Court Lifts Decade Long NSL Non-Disclosure Requirement

Published On: Sep. 30, 2015

Last Updated: Oct. 05, 2020

In the latest chapter of a dispute reaching back over a decade, Judge Marrero of the United States District Court for the Southern District of New York lifted the last remaining fragments of a non-disclosure requirement imposed in conjunction with a National Security Letter (NSL) issued to Calyx Internet Access, a now-defunct service provider. The Court held that the government could not meet the burden for requiring continued non-disclosure, in part because the government had already publicly disclosed elsewhere virtually all of the content at issue. Nonetheless, the Court issued a redacted version of the decision and stayed its order for 90 days to allow the government to appeal.

Nicholas Merrill, the former CEO of Internet service provider Calyx, has been persistent in fighting this non-disclosure requirement and had already been successful—to some extent. As a result of one of his earlier challenges, the Second Circuit invalidated certain aspects of both 18 U.S.C. § 2709, which provides authority for the FBI to issue NSLs and require non-disclosure, and § 3511, which provides for judicial review of NSLs. Specifically, in 2008, the Second Circuit invalidated sections of these statutes which placed the burden on the NSL recipient, not the government, to initiate judicial review of an NSL, and which mandated that certifications of risk by the FBI that non-disclosure was necessary be treated as conclusive by the court.1

After Merrill continued to challenge the nondisclosure requirements of the NSL he received under the statutes as interpreted by the Second Circuit, the SDNY ordered portions of the NSL should be disclosed —specifically, material within the scope of what the FBI is statutorily authorized to obtain with an NSL and material that the FBI had publicly acknowledged it had previously requested with NSLs. The government subsequently agreed to remove additional aspects of the non-disclosure edict, which had prohibited Merrill from identifying himself as the recipient of the NSL and from notifying the target. The government, however, continued to prohibit Merrill from disclosing the Attachment to the NSL, which specified the types of records the FBI sought.

In the present case, Merrill sought to disclose the Attachment. The Court found the government “has not satisfied its burden of demonstrating a ‘good reason’ to expect that disclosure of the NSL Attachment in its entirety will risk an enumerated harm” as listed in the NSL statutes, and therefore that the Attachment could be disclosed. The Court compared information already revealed by the government to sections of the Attachment (redacted in this version of the opinion) and found them identical or substantially similar. As a result, the Court agreed with the plaintiff that “the non-disclosure requirement enforced against him was overly broad and could not be supported by a ‘good reason.’”
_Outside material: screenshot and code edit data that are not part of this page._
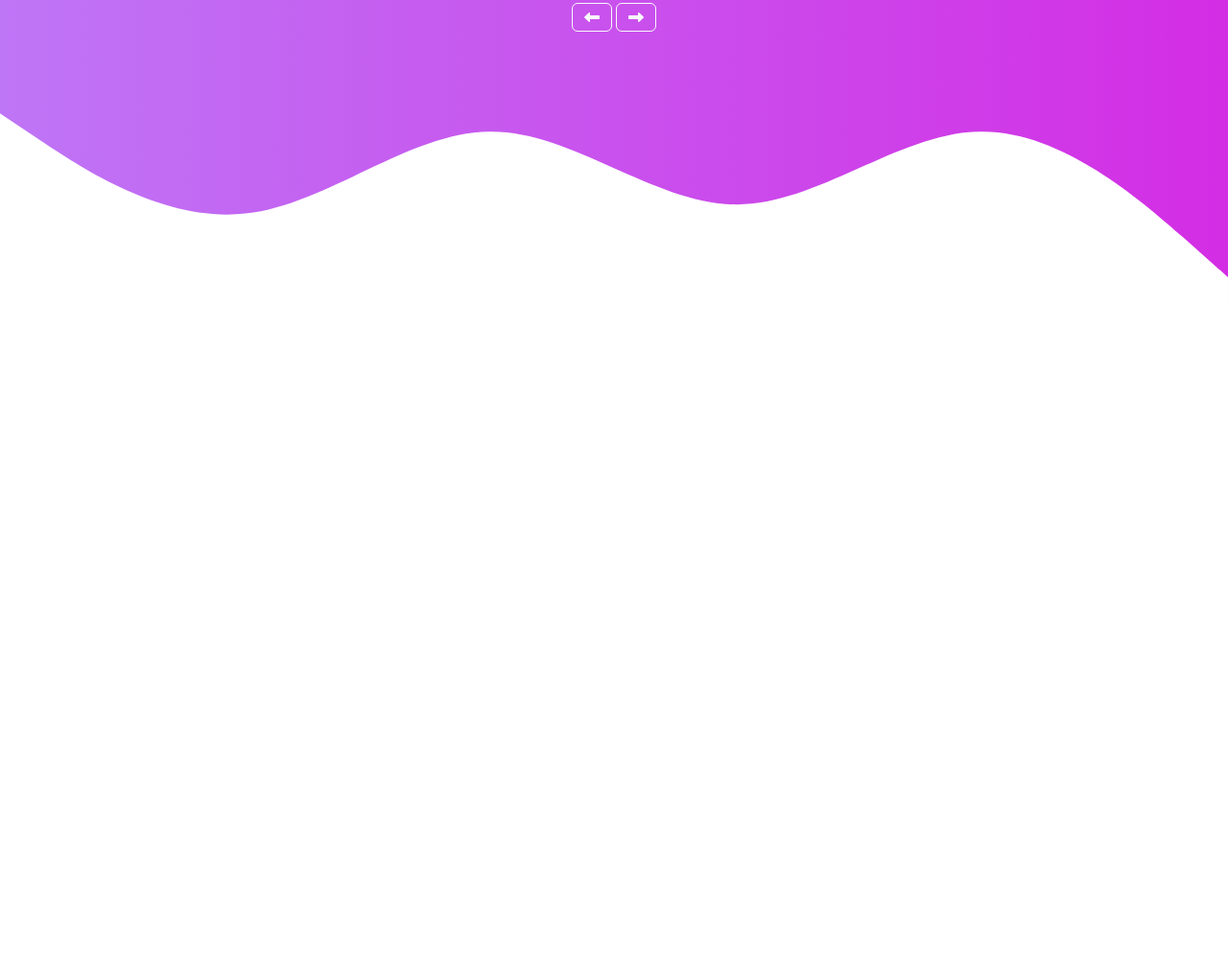
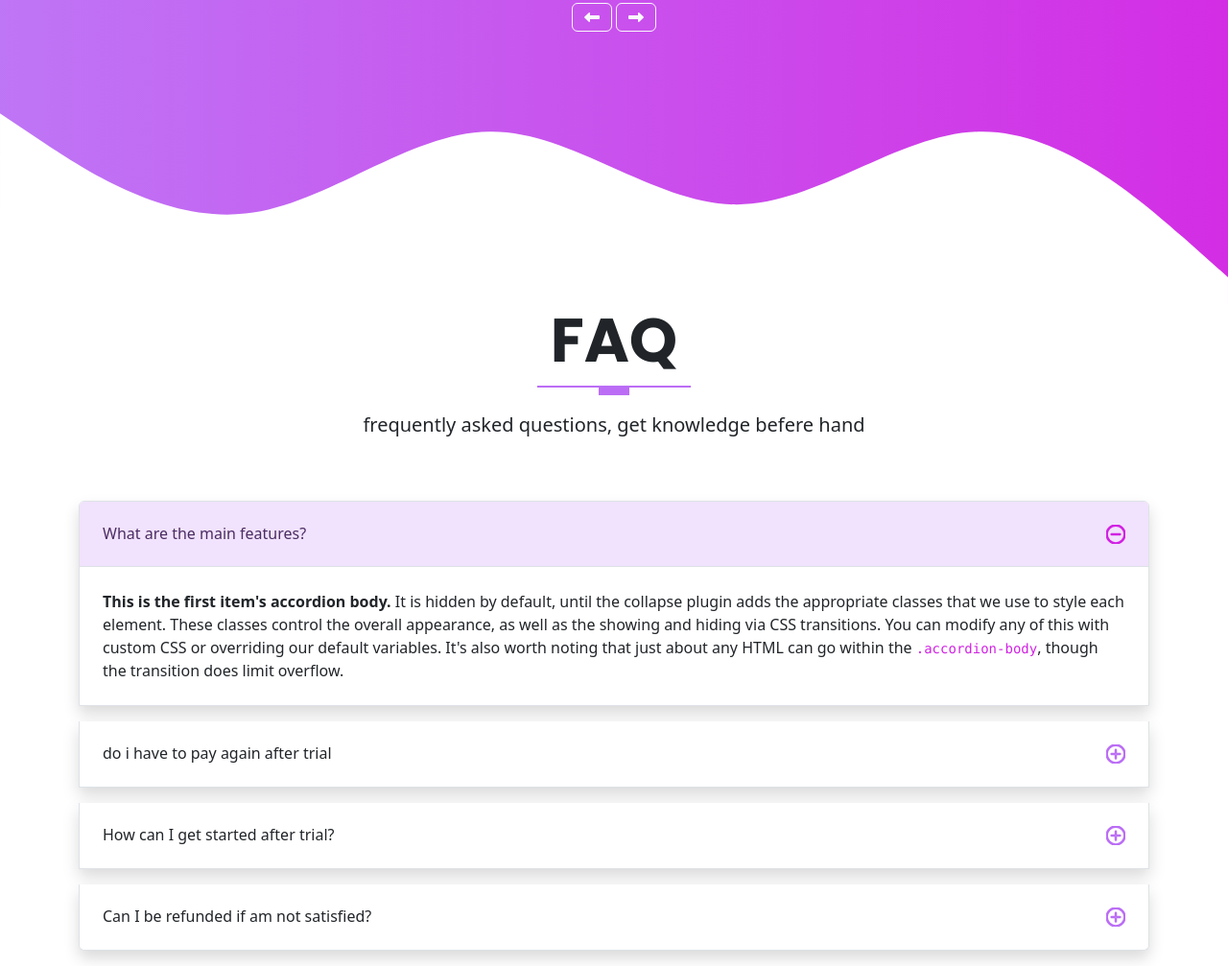
Before and after one commit to Rejoan2014/bootstrap-portfolio, a website: page index.html in a window 1280 px wide. Shown: the part 4018-5025 px from the top of the page at 96% size. Before the commit the page ends 4335 px from the top, so only its background shows below. Drawn offline with Linux system fonts and the light colour scheme; files that its build step writes are made by us from their sources.

Commit message:
Faq done

```diff
--- a/index.html
+++ b/index.html
@@ -391,7 +391,77 @@
                                End Testimonial Section
 =======================================================================================-->
 
-
+<!-- ====================================================================================
+                               Start FAQ Section
+=======================================================================================-->
+<section id="faq" class="faq">
+  <div class="container">
+    <div class="row text-center">
+      <h1 class="display-3 fw-bold text-uppercase">faq</h1>
+      <div class="heading-line"></div>
+      <p class="lead">frequently asked questions, get knowledge befere hand</p>
+    </div>
+    <!-- ACCORDION CONTENT  -->
+    <div class="row mt-5">
+      <div class="col-md-12">
+        <div class="accordion" id="accordionExample">
+          <!-- ACCORDION ITEM 1 -->
+          <div class="accordion-item shadow mb-3">
+            <h2 class="accordion-header" id="headingOne">
+              <button class="accordion-button" type="button" data-bs-toggle="collapse" data-bs-target="#collapseOne" aria-expanded="true" aria-controls="collapseOne">
+                What are the main features?
+              </button>
+            </h2>
+            <div id="collapseOne" class="accordion-collapse collapse show" aria-labelledby="headingOne" data-bs-parent="#accordionExample">
+              <div class="accordion-body">
+                <strong>This is the first item's accordion body.</strong> It is hidden by default, until the collapse plugin adds the appropriate classes that we use to style each element. These classes control the overall appearance, as well as the showing and hiding via CSS transitions. You can modify any of this with custom CSS or overriding our default variables. It's also worth noting that just about any HTML can go within the <code>.accordion-body</code>, though the transition does limit overflow.
+              </div>
+            </div>
+          </div>
+             <!-- ACCORDION ITEM 2 -->
+          <div class="accordion-item shadow mb-3">
+            <h2 class="accordion-header" id="headingTwo">
+              <button class="accordion-button collapsed" type="button" data-bs-toggle="collapse" data-bs-target="#collapseTwo" aria-expanded="false" aria-controls="collapseTwo">
+                do i have to pay again after trial
+              </button>
+            </h2>
+            <div id="collapseTwo" class="accordion-collapse collapse" aria-labelledby="headingTwo" data-bs-parent="#accordionExample">
+              <div class="accordion-body">
+                <strong>This is the second item's accordion body.</strong> It is hidden by default, until the collapse plugin adds the appropriate classes that we use to style each element. These classes control the overall appearance, as well as the showing and hiding via CSS transitions. You can modify any of this with custom CSS or overriding our default variables. It's also worth noting that just about any HTML can go within the <code>.accordion-body</code>, though the transition does limit overflow.
+              </div>
+            </div>
+          </div>
+             <!-- ACCORDION ITEM 3 -->
+          <div class="accordion-item shadow mb-3">
+            <h2 class="accordion-header" id="headingThree">
+              <button class="accordion-button collapsed" type="button" data-bs-toggle="collapse" data-bs-target="#collapseThree" aria-expanded="false" aria-controls="collapseThree">
+            How can I get started after trial?
+              </button>
+            </h2>
+            <div id="collapseThree" class="accordion-collapse collapse" aria-labelledby="headingThree" data-bs-parent="#accordionExample">
+              <div class="accordion-body">
+                <strong>This is the third item's accordion body.</strong> It is hidden by default, until the collapse plugin adds the appropriate classes that we use to style each element. These classes control the overall appearance, as well as the showing and hiding via CSS transitions. You can modify any of this with custom CSS or overriding our default variables. It's also worth noting that just about any HTML can go within the <code>.accordion-body</code>, though the transition does limit overflow.
+              </div>
+            </div>
+          </div>
+             <!-- ACCORDION ITEM 4 -->
+          <div class="accordion-item shadow mb-3">
+            <h2 class="accordion-header" id="headingFour">
+              <button class="accordion-button collapsed" type="button" data-bs-toggle="collapse" data-bs-target="#collapseFour" aria-expanded="false" aria-controls="collapseFour">
+                Can I be refunded if am not satisfied?
+              </button>
+            </h2>
+            <div id="collapseFour" class="accordion-collapse collapse" aria-labelledby="headingFour" data-bs-parent="#accordionExample">
+              <div class="accordion-body">
+                <strong>This is the third item's accordion body.</strong> It is hidden by default, until the collapse plugin adds the appropriate classes that we use to style each element. These classes control the overall appearance, as well as the showing and hiding via CSS transitions. You can modify any of this with custom CSS or overriding our default variables. It's also worth noting that just about any HTML can go within the <code>.accordion-body</code>, though the transition does limit overflow.
+              </div>
+            </div>
+          </div>
+        </div>
+      </div>
+    </div>
+  </div>
+</section>
 
 
 
--- a/scss/sections/_testimonials.scss
+++ b/scss/sections/_testimonials.scss
@@ -22,8 +22,8 @@
 
 
             i {
+                font-size: 1rem;
                 color: rgba($primary, 0.7);
-                font-size: 1rem;
             }
         }
     }
```
Also changed, not shown: assets/css/style.css.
 If upheld on appeal, the decision could serve as precedent for recipients of NSLs who wish to challenge the requirement that they keep secret the types of information the FBI routinely requests in its NSLs, since that information is now publicly available elsewhere as a result of government disclosures.

  1. In June 2015, the NSL statutes were amended by the USA FREEDOM Act, which purported to codify the Second Circuit’s interpretation. As amended, the statutes require the government to initiate judicial review of NSL non-disclosure requirements, and FBI certifications regarding the necessity of non-disclosure are no longer presumptively conclusive.